"Phil brought his unique wisdom from years of experience in private practice to our residents and young faculty, and his calm, collected leadership to a number of medical staff committee appointments in the medical center. He has had an unwavering dedication to neurosurgery for the past 40 years and we wish him the absolute very best in his retirement. He will be greatly missed."
One of Hylton's signature contributions is the "Life Beyond Residency" lecture series, which evolved into a quarterly staple in the seven-year residency training program after he began lecturing on topics residents needed to know as they moved into practice. This unique addition to the department's educational offerings covers topics such as professional-service contracting, billing and collections, productivity values and uses, employment agreements, insurance agreements, credentialing and mock medico-legal depositions.

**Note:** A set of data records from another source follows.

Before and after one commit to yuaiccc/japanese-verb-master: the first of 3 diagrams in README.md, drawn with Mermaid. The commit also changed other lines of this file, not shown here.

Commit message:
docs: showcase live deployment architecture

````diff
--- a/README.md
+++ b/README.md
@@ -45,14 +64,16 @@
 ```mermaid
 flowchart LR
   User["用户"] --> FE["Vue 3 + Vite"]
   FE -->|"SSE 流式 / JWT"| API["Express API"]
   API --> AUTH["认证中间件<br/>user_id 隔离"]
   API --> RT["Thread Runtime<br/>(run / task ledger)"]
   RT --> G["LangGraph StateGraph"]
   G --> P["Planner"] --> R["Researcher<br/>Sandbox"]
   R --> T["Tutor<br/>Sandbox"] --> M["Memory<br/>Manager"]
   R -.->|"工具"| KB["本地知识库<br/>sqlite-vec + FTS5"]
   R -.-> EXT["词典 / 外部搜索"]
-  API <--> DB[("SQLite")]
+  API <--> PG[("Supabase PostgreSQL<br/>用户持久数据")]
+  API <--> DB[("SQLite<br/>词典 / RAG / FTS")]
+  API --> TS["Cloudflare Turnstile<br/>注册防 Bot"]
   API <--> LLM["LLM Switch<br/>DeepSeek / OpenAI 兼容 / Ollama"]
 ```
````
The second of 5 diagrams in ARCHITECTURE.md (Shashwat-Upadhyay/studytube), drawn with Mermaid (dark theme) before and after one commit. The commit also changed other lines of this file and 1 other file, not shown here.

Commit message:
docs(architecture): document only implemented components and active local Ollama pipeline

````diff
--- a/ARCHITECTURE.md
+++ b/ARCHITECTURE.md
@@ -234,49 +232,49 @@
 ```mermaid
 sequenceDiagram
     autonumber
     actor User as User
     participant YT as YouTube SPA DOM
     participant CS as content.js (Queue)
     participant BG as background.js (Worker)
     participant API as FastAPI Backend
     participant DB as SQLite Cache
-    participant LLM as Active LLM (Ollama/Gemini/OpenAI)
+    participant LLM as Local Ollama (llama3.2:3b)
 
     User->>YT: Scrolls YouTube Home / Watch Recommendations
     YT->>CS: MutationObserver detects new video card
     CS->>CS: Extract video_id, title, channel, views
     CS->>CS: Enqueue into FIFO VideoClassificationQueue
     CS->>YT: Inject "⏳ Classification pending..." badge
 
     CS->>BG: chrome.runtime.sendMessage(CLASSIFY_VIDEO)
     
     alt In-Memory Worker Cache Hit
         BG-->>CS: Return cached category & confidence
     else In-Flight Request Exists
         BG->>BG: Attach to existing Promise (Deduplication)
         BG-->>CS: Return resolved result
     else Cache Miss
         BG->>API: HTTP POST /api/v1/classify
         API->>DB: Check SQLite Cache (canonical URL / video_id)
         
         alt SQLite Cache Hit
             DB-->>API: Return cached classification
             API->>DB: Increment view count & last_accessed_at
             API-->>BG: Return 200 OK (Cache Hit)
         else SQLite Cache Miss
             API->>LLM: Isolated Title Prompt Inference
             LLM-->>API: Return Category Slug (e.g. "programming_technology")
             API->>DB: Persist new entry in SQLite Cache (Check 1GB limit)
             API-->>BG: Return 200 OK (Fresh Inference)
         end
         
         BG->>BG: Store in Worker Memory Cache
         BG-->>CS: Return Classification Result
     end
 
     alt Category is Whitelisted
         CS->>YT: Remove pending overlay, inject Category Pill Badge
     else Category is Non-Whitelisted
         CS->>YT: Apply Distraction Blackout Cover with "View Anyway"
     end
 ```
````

Thanks to Hylton's initiative, KU Medical Center was one of the first programs in the country with such a dedicated didactic curriculum.
"Many times, residents finish their training and have spent their whole careers learning and perfecting their surgical skills. But, there's a business side to physician practice that all providers should know. The "Life Beyond Residency" series provides that knowledge, and Dr. Hylton was instrumental in bringing that aspect into our resident education program," said Trish Miller, senior administrator for the department. "The educational series is a broad, overall preparation for anything they may encounter in their careers, and the topics covered in the series are ones that many medical professionals enter the practice setting without any prior working knowledge."
Hylton also helped launch an organized effort for the department's residents to engage in Quality Improvement Projects long before it became part of national educational requirements.
Beyond the department, Hylton made lasting contributions to the broader KU Medical Center community by serving on countless committees and project groups such as the Microvascular Lab Development Project for Resident Education. In addition, he was active nationally with the National Board of Medical Examiners, Parts 1, 2 and 3.
A great mentor
Before joining KU Medical Center in 2010, Hylton spent time in private practice and served as an assistant professor of neurosurgery at the University of Kentucky as well as neurosurgery division chief at Saint Joseph Hospital in Lexington, Kentucky. Locally, he was part of the neuroscience department at St. Luke's Hospital from 1999 to 2010, and he served as a clinical assistant professor in the Department of Surgery/Neurosurgery at the University of Missouri-Kansas City.
"Dr. Hylton is the class of surgeon and mentor any academic institution would be very fortunate to have, and I am very grateful I have been able to learn from him over the past seven years," said Domenico Gattozzi, M.D., co-chief resident, who noted that Hylton's practice encompassed both cranial and spinal aspects of neurosurgery, and his ability to manage call, a clinic and a caseload in both realms should serve as an example to all neurosurgeons in training.
"Our residency training is comprehensive, and we should seek the confidence to do the breadth of neurosurgery like Dr. Hylton. It is motivation for those seeking fellowship to not abandon other aspects of our surgical training, and truly own the concept of being a neurosurgeon as a whole," Gattozzi said. "Additionally, he would always dedicate additional time with the residents to offer additional training for our careers, such as with medical billing/coding, contract negotiations, financial planning and practice management. This department is indebted to him for all he has done for us."